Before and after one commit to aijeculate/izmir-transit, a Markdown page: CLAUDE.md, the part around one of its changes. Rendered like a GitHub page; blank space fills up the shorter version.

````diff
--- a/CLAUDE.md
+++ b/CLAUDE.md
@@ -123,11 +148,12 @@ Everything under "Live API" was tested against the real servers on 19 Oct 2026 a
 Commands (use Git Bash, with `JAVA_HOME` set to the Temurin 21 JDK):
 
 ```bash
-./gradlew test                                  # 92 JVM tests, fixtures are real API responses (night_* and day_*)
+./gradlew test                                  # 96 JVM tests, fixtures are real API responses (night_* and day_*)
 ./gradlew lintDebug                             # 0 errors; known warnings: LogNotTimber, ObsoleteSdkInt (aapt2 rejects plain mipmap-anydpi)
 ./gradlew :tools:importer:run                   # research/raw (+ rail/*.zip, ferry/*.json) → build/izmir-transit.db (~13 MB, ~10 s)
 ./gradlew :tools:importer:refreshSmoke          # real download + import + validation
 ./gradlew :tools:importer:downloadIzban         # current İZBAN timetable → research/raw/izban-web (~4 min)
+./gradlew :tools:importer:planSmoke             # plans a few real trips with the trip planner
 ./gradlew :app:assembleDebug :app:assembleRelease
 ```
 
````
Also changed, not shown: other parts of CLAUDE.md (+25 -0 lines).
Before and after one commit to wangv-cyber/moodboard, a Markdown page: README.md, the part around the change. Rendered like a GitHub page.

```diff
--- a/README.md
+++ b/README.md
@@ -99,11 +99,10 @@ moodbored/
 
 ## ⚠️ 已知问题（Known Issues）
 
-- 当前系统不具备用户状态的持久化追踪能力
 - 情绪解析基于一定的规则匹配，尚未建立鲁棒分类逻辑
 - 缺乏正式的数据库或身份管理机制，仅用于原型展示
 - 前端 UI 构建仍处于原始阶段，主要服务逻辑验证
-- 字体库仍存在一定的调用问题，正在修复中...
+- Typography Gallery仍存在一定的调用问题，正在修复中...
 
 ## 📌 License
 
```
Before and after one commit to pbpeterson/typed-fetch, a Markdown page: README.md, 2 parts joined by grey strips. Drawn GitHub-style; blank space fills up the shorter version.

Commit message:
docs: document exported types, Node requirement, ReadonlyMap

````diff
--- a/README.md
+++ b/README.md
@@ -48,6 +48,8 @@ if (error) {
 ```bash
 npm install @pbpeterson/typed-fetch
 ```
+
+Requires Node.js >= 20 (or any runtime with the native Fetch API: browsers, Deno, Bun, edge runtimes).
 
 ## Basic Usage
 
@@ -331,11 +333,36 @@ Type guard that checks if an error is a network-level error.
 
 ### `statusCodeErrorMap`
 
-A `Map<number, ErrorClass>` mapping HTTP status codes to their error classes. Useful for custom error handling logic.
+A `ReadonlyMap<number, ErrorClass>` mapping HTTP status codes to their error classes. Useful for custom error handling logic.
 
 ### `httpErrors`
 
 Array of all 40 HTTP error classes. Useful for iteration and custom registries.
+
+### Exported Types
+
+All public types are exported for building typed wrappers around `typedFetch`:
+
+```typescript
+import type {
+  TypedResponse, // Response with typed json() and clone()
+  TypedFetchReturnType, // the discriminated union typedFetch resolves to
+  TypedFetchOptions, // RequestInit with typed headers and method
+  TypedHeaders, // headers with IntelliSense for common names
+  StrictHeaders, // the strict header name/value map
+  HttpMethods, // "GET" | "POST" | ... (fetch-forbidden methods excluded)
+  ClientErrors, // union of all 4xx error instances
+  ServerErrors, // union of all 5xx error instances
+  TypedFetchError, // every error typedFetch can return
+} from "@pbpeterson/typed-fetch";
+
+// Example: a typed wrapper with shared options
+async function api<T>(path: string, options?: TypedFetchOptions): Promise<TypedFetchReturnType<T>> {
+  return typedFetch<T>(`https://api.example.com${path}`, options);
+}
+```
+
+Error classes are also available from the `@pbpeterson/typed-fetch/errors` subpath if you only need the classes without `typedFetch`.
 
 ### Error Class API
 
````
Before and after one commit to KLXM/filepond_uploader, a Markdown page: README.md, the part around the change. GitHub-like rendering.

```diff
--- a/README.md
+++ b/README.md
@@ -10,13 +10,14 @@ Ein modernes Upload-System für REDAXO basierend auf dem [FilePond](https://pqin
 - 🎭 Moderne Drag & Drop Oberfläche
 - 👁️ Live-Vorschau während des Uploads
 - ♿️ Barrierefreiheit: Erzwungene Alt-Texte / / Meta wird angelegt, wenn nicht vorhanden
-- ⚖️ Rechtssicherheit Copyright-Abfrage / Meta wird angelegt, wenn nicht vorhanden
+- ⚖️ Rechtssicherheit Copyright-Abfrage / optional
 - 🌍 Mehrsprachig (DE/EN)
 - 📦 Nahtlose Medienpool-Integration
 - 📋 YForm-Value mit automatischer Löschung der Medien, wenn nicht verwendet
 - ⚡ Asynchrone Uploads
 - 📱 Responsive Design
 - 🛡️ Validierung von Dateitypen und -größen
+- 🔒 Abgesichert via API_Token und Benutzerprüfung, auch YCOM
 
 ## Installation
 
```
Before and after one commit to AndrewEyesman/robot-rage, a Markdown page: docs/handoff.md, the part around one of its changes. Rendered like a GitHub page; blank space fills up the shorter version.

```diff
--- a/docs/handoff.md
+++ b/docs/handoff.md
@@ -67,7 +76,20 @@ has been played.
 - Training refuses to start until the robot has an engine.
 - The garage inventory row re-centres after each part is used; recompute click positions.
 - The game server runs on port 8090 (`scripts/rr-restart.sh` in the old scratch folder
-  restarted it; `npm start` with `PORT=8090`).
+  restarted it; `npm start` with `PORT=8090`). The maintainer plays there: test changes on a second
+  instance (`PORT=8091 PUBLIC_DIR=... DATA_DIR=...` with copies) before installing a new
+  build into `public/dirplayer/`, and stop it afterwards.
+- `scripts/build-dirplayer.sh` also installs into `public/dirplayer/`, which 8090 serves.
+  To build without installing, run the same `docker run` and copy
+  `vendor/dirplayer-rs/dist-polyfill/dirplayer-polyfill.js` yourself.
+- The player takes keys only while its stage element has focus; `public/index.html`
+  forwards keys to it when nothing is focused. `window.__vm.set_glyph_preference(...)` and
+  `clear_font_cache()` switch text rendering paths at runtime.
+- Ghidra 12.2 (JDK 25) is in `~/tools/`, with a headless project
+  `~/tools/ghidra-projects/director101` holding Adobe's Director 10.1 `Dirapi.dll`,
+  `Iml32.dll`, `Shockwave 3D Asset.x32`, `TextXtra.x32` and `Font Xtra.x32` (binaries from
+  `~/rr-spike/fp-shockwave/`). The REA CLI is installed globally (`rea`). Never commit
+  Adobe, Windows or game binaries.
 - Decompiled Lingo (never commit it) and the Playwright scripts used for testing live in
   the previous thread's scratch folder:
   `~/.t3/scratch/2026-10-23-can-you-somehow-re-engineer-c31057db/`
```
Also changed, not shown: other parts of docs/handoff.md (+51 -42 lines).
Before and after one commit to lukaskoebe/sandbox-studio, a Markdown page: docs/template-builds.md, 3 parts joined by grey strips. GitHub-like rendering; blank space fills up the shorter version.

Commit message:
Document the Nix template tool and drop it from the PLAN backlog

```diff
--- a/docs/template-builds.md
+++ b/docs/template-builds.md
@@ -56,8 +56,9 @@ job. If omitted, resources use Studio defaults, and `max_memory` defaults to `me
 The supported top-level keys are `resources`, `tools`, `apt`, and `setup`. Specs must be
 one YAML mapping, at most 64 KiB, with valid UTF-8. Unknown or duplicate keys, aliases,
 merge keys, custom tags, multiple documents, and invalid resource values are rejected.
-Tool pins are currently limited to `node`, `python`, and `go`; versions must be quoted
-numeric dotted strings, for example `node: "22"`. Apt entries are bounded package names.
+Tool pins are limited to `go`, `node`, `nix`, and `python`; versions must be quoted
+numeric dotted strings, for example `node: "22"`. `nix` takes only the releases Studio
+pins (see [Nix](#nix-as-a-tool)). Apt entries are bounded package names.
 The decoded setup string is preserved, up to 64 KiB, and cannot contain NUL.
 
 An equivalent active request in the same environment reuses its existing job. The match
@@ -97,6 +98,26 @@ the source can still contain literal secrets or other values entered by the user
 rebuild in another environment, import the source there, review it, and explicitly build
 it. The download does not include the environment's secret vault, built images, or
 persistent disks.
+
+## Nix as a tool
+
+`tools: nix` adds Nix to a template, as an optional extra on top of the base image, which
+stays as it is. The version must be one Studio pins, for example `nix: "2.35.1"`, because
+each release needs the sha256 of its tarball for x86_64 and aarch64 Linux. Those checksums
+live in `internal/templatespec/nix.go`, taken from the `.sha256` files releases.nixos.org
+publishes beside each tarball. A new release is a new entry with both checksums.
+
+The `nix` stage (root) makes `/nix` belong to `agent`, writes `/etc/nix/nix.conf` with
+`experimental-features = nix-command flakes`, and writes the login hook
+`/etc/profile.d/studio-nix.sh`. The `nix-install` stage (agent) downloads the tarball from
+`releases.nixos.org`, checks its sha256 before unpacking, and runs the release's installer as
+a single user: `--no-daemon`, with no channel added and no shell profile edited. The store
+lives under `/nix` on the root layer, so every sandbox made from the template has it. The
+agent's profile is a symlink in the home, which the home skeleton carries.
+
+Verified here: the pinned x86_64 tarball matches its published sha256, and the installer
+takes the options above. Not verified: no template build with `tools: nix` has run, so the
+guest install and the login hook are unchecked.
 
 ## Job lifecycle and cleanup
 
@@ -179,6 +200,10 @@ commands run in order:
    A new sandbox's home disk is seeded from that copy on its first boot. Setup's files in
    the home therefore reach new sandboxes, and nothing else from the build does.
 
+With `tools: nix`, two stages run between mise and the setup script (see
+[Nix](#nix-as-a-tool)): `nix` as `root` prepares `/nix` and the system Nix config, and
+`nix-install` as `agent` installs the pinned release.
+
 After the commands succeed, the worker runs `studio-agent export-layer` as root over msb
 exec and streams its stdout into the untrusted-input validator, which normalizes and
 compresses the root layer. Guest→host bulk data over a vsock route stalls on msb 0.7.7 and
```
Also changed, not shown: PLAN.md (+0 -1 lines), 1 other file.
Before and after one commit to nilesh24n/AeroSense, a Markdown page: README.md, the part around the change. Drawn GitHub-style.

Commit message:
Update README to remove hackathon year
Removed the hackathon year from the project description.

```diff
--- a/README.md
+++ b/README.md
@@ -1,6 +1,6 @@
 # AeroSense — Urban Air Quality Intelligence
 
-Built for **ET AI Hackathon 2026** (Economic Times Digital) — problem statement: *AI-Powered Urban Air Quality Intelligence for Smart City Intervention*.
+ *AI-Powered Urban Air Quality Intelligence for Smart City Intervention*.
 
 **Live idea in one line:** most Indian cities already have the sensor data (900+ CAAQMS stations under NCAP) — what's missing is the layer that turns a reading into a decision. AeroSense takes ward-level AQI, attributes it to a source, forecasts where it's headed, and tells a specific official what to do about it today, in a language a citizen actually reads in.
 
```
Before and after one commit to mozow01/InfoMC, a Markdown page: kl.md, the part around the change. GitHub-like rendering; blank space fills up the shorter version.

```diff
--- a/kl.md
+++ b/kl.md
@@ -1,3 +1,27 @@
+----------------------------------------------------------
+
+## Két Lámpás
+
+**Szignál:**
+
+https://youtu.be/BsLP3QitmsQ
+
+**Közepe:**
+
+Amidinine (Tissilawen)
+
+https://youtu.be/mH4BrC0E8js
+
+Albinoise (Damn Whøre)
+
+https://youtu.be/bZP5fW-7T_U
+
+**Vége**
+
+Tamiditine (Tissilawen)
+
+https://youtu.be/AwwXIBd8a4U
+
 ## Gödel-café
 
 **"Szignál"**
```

= = = =

The answer must be every line of the data that contains the word "robot".

Before and after one commit to AndrewEyesman/robot-rage, a Markdown page: docs/handoff.md, the part around one of its changes. Rendered like a GitHub page; blank space fills up the shorter version.
 - Training refuses to start until the robot has an engine.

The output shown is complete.